In regards to the second point: the Vertexes are presented as eternally-replicating beings that were created by the other gods to destroy humanity. The implication throughout the show seems to be that they will continue to attack at various frequencies forever and that the best the Shinju-sama can do is separate the world from the fiery hell outside with a wall while also throwing up a barrier to protect the world when the Vertexes do break through. As such, how can the Taisha assure the (now ex) heroes that there won’t be any attacks for a while? Did the girls just do that much damage, or does the Shinju-sama have more control over the Vertexes than we’re lead to believe?
Finally, in regards to the third point: the show builds up to the true nature of the Hero powers and the consequences for using them (particularly, the Mankai powers). The loss of various bodily functions is meant to be the first shocking plot twist, and the knowledge that the girls will never get better but continue to disintegrate is supposed to be something that they have to wrestle with for the remainder of the show. After the final battle, however, everyone just magically gets better. Granted, it’s over the course of time, but still. The weight of everything that has happened just kind of disappears as the story moves into this “happily ever after” ending. This also serves to diminish the sacrifice that Karin makes during the final battle, where she severely cripples herself despite knowing the consequences and having not previously gone Mankai.
**Spoilers end here. You may safely resume reading this review.**
Honestly, if Yuki Yuna were a typical magical girl show, I wouldn’t have these kinds of expectations from it, but the writers present such a deep and heavy mythos that it is truly a shame to not see it explored further. Granted, the universe doesn’t end with just this one anime. There are light novels, movies, an upcoming sequel, and even a game, but I, for one, am not a fan of having so many loose threads in a show that was clearly intended to wrap up nicely. Had the series ended on a cliffhanger, then I could have accepted the fact that I have unanswered questions, but the conclusion feels like it’s just that: a conclusion.

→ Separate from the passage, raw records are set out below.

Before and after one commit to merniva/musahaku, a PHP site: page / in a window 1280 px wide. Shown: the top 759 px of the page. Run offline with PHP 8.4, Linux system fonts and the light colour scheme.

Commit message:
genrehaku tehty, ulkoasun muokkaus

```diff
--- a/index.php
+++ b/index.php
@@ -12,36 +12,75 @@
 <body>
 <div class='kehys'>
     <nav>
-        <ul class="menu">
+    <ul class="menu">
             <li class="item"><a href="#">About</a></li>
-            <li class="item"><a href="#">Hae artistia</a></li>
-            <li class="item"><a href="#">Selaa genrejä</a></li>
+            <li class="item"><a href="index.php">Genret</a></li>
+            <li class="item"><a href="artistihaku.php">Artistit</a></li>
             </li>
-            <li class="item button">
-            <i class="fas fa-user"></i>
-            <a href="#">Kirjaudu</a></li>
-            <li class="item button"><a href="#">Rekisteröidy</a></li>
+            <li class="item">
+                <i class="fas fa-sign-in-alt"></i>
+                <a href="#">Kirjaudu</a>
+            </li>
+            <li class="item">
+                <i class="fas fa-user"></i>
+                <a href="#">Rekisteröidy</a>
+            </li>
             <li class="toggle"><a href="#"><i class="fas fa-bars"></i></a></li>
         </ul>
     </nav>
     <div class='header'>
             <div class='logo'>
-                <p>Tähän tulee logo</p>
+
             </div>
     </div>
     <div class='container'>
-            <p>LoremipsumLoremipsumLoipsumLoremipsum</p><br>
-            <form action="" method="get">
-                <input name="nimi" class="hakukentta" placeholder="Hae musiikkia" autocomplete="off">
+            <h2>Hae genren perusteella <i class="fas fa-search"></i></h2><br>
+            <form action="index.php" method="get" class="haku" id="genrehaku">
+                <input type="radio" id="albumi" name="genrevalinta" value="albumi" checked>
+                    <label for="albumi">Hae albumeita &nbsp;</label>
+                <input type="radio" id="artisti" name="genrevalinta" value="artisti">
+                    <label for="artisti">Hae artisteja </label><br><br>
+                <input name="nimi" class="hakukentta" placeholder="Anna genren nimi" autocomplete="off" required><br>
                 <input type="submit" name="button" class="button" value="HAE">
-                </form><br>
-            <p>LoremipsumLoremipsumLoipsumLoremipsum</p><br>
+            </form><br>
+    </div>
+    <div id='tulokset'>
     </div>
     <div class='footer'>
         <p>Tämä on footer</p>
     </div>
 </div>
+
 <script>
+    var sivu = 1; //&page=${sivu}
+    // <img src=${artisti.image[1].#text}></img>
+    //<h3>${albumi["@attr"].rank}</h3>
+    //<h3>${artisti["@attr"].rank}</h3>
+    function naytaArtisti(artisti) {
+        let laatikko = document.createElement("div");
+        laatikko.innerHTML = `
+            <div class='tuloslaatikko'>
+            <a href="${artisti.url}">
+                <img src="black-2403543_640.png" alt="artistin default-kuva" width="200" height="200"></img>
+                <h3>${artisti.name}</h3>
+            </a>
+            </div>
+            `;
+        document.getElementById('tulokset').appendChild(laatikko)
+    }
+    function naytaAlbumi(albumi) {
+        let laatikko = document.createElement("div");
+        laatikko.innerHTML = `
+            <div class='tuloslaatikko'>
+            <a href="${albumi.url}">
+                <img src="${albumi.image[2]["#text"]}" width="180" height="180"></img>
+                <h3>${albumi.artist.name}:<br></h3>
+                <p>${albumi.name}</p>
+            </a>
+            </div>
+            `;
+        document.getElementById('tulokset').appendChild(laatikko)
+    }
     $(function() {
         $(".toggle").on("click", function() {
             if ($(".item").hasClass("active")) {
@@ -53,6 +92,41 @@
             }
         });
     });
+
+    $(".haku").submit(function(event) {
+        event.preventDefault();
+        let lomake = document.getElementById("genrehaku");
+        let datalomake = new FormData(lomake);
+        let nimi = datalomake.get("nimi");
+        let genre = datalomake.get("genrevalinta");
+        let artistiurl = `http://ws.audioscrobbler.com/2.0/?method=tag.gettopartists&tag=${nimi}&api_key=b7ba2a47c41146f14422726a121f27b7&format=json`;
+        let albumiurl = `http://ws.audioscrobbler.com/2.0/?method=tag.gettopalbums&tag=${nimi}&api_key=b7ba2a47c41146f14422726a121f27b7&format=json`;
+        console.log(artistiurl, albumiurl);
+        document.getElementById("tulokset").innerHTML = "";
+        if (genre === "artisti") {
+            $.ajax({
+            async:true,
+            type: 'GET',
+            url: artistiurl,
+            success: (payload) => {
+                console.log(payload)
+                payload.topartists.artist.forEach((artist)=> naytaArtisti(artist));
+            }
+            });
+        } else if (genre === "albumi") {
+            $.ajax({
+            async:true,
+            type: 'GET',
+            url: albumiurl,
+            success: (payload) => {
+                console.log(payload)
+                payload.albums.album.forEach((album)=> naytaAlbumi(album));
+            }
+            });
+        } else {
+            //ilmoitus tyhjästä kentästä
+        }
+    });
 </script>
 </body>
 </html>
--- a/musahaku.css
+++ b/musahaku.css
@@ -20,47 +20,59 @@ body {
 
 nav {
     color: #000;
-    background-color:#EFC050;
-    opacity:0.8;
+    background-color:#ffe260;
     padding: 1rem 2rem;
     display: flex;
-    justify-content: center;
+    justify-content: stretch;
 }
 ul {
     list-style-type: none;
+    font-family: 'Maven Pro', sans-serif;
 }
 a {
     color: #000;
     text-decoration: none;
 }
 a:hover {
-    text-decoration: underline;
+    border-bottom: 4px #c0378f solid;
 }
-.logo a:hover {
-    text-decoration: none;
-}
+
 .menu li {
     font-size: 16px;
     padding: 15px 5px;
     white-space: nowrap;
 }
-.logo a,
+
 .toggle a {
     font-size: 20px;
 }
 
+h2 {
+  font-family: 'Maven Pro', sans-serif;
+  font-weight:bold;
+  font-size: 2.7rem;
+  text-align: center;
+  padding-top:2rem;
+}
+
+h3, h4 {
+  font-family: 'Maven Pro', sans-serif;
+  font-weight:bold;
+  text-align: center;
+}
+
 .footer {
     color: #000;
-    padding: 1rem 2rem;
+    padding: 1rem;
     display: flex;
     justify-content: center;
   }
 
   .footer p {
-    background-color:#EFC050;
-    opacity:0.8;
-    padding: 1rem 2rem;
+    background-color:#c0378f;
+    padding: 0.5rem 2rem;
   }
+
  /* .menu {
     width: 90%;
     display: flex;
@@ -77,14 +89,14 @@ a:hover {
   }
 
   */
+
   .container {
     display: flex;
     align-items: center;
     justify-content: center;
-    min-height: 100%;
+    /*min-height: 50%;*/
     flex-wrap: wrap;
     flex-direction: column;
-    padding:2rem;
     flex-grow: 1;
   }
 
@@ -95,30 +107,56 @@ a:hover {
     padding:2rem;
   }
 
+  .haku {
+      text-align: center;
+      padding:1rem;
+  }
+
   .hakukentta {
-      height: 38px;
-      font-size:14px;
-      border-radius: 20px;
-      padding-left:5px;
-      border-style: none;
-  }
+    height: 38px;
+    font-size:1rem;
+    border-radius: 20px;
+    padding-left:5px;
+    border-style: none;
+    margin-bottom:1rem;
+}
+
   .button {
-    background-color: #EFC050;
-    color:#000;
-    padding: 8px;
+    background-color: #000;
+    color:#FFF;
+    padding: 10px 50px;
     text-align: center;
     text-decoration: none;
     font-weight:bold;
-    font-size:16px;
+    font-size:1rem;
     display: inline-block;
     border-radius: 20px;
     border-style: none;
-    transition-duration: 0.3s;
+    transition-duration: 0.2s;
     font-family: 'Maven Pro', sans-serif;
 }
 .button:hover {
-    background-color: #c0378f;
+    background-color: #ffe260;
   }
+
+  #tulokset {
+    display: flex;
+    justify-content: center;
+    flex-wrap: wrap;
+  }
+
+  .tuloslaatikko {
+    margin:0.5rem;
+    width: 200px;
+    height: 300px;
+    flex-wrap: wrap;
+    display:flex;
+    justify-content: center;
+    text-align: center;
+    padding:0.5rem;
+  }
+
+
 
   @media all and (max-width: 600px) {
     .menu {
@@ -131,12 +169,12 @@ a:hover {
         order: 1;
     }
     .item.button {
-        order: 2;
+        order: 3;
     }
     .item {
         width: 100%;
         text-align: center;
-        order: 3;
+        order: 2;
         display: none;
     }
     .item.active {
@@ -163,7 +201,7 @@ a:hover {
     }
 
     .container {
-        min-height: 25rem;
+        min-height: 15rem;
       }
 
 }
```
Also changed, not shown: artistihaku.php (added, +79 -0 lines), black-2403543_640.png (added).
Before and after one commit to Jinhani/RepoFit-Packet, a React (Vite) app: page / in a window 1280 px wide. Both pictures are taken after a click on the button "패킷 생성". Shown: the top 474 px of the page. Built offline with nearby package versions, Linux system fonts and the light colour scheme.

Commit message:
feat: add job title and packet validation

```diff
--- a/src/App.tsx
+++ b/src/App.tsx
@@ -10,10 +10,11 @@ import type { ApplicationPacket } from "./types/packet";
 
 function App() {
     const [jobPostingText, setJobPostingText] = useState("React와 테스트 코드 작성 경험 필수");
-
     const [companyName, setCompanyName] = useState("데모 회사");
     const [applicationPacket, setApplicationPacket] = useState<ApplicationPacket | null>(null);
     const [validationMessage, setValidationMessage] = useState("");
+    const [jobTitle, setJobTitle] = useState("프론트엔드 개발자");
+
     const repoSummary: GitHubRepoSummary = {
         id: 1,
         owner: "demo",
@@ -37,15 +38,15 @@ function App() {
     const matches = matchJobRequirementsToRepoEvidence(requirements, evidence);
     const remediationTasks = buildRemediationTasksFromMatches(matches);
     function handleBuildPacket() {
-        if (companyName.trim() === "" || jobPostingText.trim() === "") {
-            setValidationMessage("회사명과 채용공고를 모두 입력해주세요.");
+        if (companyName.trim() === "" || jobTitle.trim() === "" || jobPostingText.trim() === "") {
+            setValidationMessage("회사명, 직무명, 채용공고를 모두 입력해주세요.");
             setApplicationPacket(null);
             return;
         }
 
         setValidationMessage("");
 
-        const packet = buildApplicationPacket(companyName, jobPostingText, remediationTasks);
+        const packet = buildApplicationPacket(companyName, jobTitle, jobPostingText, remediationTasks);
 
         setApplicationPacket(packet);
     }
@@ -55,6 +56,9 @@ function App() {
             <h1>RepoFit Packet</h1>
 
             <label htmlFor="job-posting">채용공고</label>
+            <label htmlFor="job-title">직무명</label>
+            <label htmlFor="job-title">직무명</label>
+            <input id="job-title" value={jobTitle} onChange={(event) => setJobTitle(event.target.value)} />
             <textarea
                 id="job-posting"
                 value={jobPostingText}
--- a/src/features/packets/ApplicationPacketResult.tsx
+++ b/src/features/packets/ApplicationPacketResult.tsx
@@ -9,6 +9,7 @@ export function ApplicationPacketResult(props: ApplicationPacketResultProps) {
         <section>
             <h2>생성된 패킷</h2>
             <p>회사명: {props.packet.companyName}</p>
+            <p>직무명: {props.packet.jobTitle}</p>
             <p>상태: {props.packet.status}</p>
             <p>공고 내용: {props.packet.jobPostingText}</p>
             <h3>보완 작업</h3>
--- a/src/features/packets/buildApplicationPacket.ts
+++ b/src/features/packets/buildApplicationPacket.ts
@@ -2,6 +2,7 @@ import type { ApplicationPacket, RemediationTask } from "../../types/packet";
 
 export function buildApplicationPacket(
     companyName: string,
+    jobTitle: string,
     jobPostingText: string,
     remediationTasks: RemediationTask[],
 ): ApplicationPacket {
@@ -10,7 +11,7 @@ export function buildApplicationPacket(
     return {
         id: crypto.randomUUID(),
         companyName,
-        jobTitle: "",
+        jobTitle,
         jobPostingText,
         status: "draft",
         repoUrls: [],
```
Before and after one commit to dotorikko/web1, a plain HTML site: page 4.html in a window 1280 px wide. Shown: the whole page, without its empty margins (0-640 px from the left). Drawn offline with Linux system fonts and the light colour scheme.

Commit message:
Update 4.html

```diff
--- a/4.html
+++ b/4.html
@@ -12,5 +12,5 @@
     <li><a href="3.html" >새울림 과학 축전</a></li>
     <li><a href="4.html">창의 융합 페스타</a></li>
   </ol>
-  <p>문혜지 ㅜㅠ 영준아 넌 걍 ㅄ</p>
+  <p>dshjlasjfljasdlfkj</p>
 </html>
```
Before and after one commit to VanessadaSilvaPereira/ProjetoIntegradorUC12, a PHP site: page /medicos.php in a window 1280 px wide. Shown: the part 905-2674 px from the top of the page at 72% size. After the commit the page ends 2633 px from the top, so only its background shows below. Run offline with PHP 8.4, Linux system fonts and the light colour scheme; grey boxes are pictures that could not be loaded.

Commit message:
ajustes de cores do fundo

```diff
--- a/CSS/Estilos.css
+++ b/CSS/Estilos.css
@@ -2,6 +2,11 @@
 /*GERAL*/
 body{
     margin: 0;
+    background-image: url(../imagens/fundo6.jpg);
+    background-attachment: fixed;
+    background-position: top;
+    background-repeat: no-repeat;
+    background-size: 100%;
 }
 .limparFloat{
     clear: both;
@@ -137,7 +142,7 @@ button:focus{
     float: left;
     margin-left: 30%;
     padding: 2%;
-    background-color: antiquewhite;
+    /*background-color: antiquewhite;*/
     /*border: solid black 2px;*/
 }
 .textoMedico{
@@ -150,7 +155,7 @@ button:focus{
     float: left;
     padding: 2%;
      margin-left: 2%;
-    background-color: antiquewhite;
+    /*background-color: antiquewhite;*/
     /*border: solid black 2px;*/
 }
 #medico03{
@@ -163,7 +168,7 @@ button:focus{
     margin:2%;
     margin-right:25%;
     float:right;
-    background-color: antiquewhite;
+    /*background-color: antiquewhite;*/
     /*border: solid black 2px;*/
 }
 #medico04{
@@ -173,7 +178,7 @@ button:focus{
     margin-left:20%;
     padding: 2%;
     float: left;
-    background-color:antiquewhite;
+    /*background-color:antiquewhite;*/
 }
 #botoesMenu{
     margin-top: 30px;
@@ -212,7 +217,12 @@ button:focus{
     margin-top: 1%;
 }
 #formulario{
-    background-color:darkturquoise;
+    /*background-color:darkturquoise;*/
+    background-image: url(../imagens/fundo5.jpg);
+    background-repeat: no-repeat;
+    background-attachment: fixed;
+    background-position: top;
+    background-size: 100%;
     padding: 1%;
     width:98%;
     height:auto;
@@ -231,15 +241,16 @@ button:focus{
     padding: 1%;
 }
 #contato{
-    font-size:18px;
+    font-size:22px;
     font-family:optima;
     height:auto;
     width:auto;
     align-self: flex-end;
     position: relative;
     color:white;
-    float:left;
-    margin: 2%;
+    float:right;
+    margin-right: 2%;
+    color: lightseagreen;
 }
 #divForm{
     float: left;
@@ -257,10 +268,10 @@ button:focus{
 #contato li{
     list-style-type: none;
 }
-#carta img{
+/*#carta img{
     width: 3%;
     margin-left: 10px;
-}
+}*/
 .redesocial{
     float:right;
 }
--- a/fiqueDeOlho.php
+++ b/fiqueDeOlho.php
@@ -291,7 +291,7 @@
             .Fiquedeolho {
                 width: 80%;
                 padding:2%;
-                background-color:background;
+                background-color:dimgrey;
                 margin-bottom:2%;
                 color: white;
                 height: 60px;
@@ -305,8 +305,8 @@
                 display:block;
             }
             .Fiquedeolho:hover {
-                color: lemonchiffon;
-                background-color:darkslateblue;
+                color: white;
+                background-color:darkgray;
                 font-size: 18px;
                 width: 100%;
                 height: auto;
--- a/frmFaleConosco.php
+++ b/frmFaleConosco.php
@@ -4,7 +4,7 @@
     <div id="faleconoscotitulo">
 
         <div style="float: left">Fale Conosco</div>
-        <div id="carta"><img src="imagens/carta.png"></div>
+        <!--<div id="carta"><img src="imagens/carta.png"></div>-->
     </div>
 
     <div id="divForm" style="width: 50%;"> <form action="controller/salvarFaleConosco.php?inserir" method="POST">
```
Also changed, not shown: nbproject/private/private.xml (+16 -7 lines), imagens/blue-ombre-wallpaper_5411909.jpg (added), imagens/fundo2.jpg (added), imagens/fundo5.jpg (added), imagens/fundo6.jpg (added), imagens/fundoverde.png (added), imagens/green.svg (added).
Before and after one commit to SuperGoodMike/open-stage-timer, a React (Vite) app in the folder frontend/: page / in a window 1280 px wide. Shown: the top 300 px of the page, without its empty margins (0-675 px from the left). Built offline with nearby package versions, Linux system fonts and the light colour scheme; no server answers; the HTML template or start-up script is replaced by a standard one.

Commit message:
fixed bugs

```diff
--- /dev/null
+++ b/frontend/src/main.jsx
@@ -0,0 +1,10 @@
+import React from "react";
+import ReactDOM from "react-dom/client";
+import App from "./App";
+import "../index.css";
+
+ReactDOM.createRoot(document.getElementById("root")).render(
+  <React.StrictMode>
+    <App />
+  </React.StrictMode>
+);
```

For everything Yuki Yuna does right, it gets this one thing wrong: it tries to do too much with too little time. I can’t say that the story is a failure as a result, because what good that is there is truly enjoyable, but I can’t give it exceedingly high marks either, because it could have been so much more. As it stands, Yuki Yuna is definitely worth the watch in this writer’s opinion, but unless you’re willing to explore the greater body of works in the hopes that you will find more information (and yes, I do intend to do this), then just know that the experience is not as fulfilling as it could be.
+ A darker twist on the magical girl genre
+ Beautiful artwork
+ Strong cast of characters
+ Fluid action sequences
- Plot is too condensed
- Undeveloped story elements
- Lack of narrative consequences